Oh, Portland. Land of the bearded hipster, home of the overpriced latte. We’ve all seen Portlandia by now, and we know all the gags: Portland is a city where everyone is from somewhere else, where every person lists on their dating profile that they love hiking and play guitar, and where day-drinking a craft beer at an ironically dive-y bar is a normal occurrence; where people want to know the name of the chicken they’re eating at the farm-to-table restaurant and every third person is a raw whole-foods ethical vegan.
And all those things are true.
But there’s so much more to Portland. This is a city full of rich history—it’s built on Native land, so I don’t just mean settler history. This is a city that is home to all kinds of less sitcom-worthy scenes than the hipsters, like punks and cyclists and farmers and scientists and artists and inventors. This is a city nestled into ancient mountains, surrounded by evergreen forests, and soothed by gentle rain nine months out of the year, keeping it lush, green and clean. This is a city that moves; there is a strong current of activism in Portland and it’s not just the mainstream liberals you hear about in the news.
Portland also has some truly hidden gems tucked away between the myriad craft breweries and artisanal ice cream shops.
One of my favorite places in town is a little bar in SE Portland. A rustic sign, barely visible, declares its name: A Roadside Attraction. You approach it thinking it's someone's junky garage; the outside appears to be cobbled together out of old tin siding and rusty wagon wheels. A man who looks like Tom Petty casually checks your ID on the way in, and as you enter the covered patio, you suddenly feel like you're in a hobbit hole, if the hobbit living there was your grandpa. Fire pits are surrounded by tables, benches and chairs.
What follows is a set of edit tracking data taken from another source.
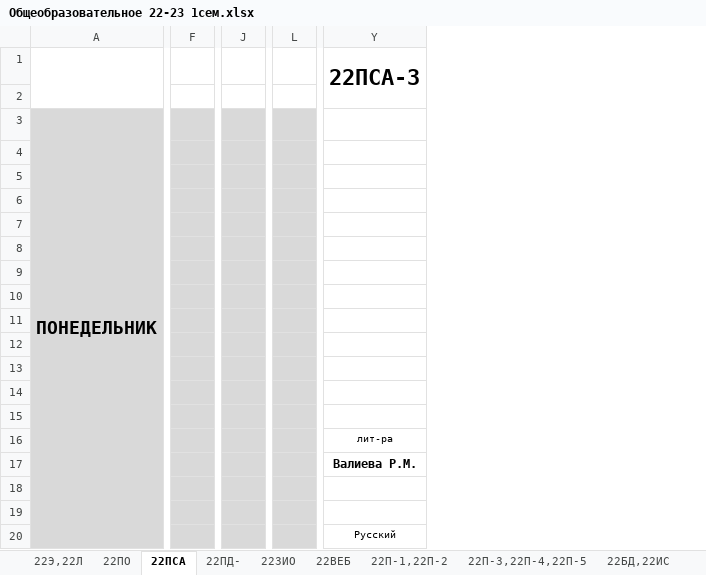
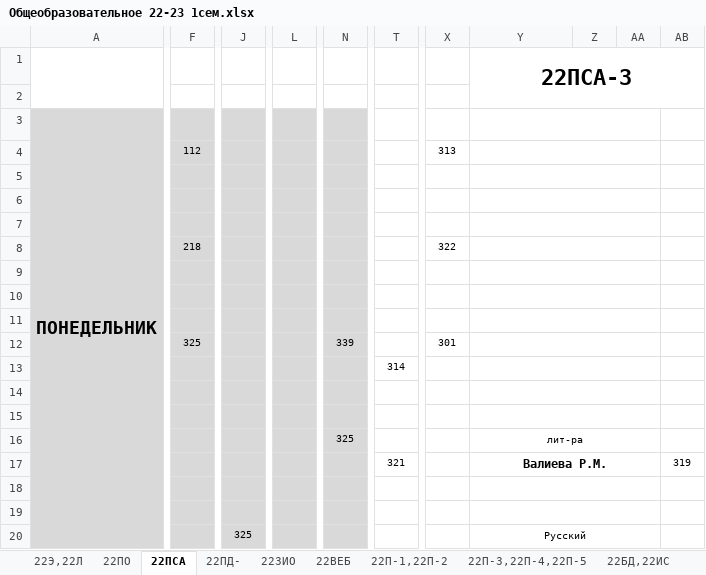
Before and after one commit to fxeqxmulfx/uksivt-schedule-backend, an Excel workbook: src/main/resources/Общеобразовательное 22-23 1сем.xlsx, sheet 22ПСА, drawn as a sheet; only a part is shown, gaps mark what is left out; values as stored, in another font and other column widths than the file's, no borders; removed rows and columns are numbered as before the commit, all else as after; the diff covers the shown part only; the diff names each change by its address in the sheet, - before the commit and + after, or states it on an @@ line.

```diff
--- a/src/main/resources/Общеобразовательное 22-23 1сем.xlsx (sheet 22ПСА)
+++ b/src/main/resources/Общеобразовательное 22-23 1сем.xlsx (sheet 22ПСА)
-column F, empty
+column F, rows 4-12: 112 |  |  |  | 218 |  |  |  | 325
-column J, empty
+column J, row 20: 325
-column L, empty
+column L, empty
+column N, rows 12-16: 339 |  |  |  | 325
+column T, rows 13-17: 314 |  |  |  | 321
+column X, rows 4-12: 313 |  |  |  | 322 |  |  |  | 301
+column Z, empty
+column AA, empty
+column AB, row 17: 319
+Y3:AA3 merged
+Y4:AA4 merged
+Y5:AA5 merged
+Y6:AA6 merged
+Y7:AA7 merged
+Y8:AA8 merged
+Y9:AA9 merged
+Y10:AA10 merged
+Y11:AA11 merged
+Y12:AA12 merged
+Y13:AA13 merged
+Y14:AA14 merged
+Y15:AA15 merged
+Y16:AA16 merged
+Y17:AA17 merged
+Y18:AA18 merged
+Y19:AA19 merged
+Y20:AA20 merged
```
Also changed, not shown: 3 removed columns, 2 edited cells and merged cells elsewhere in this sheet, sheet 22Э,22Л, sheet 22ОИБ, sheet 22ПО, sheet 22ВЕБ, sheet 22СА, sheet 22П-1,22П-2, 4 more sheets, src/main/resources/Отделение ВТ 1 сем 22-23.xlsx, src/main/resources/Отделение Э и ЗИО 1 сем 22-23.xlsx, 6 other files.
The walls are littered with what can only be described as old-timey junk. You enter the building itself--which looks like a dumpy speakeasy, complete with piano and pool table--and order a $4 Evan Williams at the cash-only bar. This is not the place to order a cocktail.
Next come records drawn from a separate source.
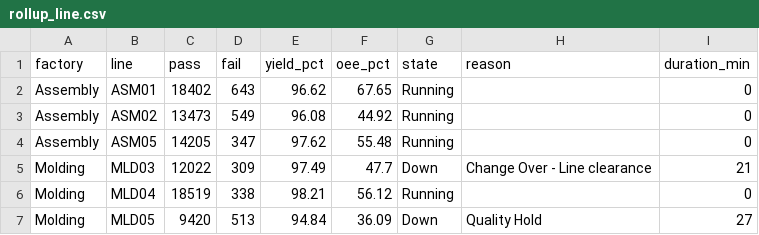
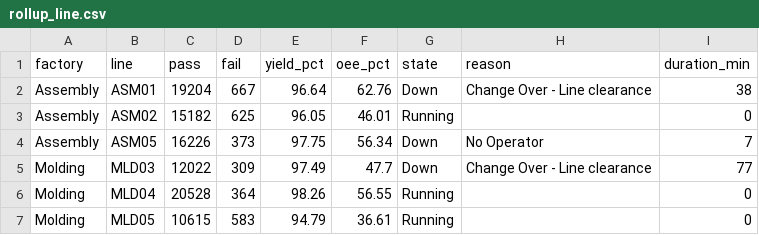
Before and after one commit to todd-cpme/ClearOEEDemo, a CSV file: data/rollup_line.csv, drawn as a sheet; only a part is shown; the diff covers the shown part only.

```diff
--- a/data/rollup_line.csv
+++ b/data/rollup_line.csv
@@ -1,7 +1,7 @@
 factory,line,pass,fail,yield_pct,oee_pct,state,reason,duration_min
-Assembly,ASM01,18402,643,96.62,67.65,Running,,0
-Assembly,ASM02,13473,549,96.08,44.92,Running,,0
-Assembly,ASM05,14205,347,97.62,55.48,Running,,0
-Molding,MLD03,12022,309,97.49,47.7,Down,Change Over - Line clearance,21
-Molding,MLD04,18519,338,98.21,56.12,Running,,0
-Molding,MLD05,9420,513,94.84,36.09,Down,Quality Hold,27
+Assembly,ASM01,19204,667,96.64,62.76,Down,Change Over - Line clearance,38
+Assembly,ASM02,15182,625,96.05,46.01,Running,,0
+Assembly,ASM05,16226,373,97.75,56.34,Down,No Operator,7
+Molding,MLD03,12022,309,97.49,47.7,Down,Change Over - Line clearance,77
+Molding,MLD04,20528,364,98.26,56.55,Running,,0
+Molding,MLD05,10615,583,94.79,36.61,Running,,0
```
Also changed, not shown: 79 edited cells elsewhere in this file, data/events.csv, data/rollup_factory.csv, 3 other files.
The food is surprisingly good, and not entirely traditional bar food (although they have that too). You order a bowl of beans and rice to go with your whiskey, staring at the knick-knacks madly scattered around the room. Some guy in a sweatshirt brings you your food, and you sincerely hope he's actually from the kitchen. A little local hot sauce spices it up and makes for a satisfying, inexpensive meal. You leave feeling like you've been in another country, or even another world. The sounds of the street seem jarring, and you realize you didn't even remember where you were while you were in there.
For nature and beauty, look no further than one of the most amazing tourist attractions I’ve ever been to: the Portland Japanese Gardens, up in the southwest hills by the zoo and the arboretum. And I know I have good taste, because the former Japanese ambassador himself, His Excellency Nobuo Matsunaga, declared it “the most beautiful and authentic Japanese garden in the world outside of Japan.”
Set on nine acres, the park is composed of eight different gardens--everything from a traditional sand garden (like a mass scale version of those little ones people keep on their desks) to a tea garden, where guests can attend a demonstration of the formal Japanese tea ceremony every Wednesday. The park is beautifully designed so that something is always in season; it is one of the few places I’ve seen that is gorgeous all year round, and is worth going every season to get the full range of its presentations.
It would be impossible to list here all the lesser-known wonders of this city. But it is a place worth exploring beyond the major tourist attractions; a city full of sound, light, beauty and energy.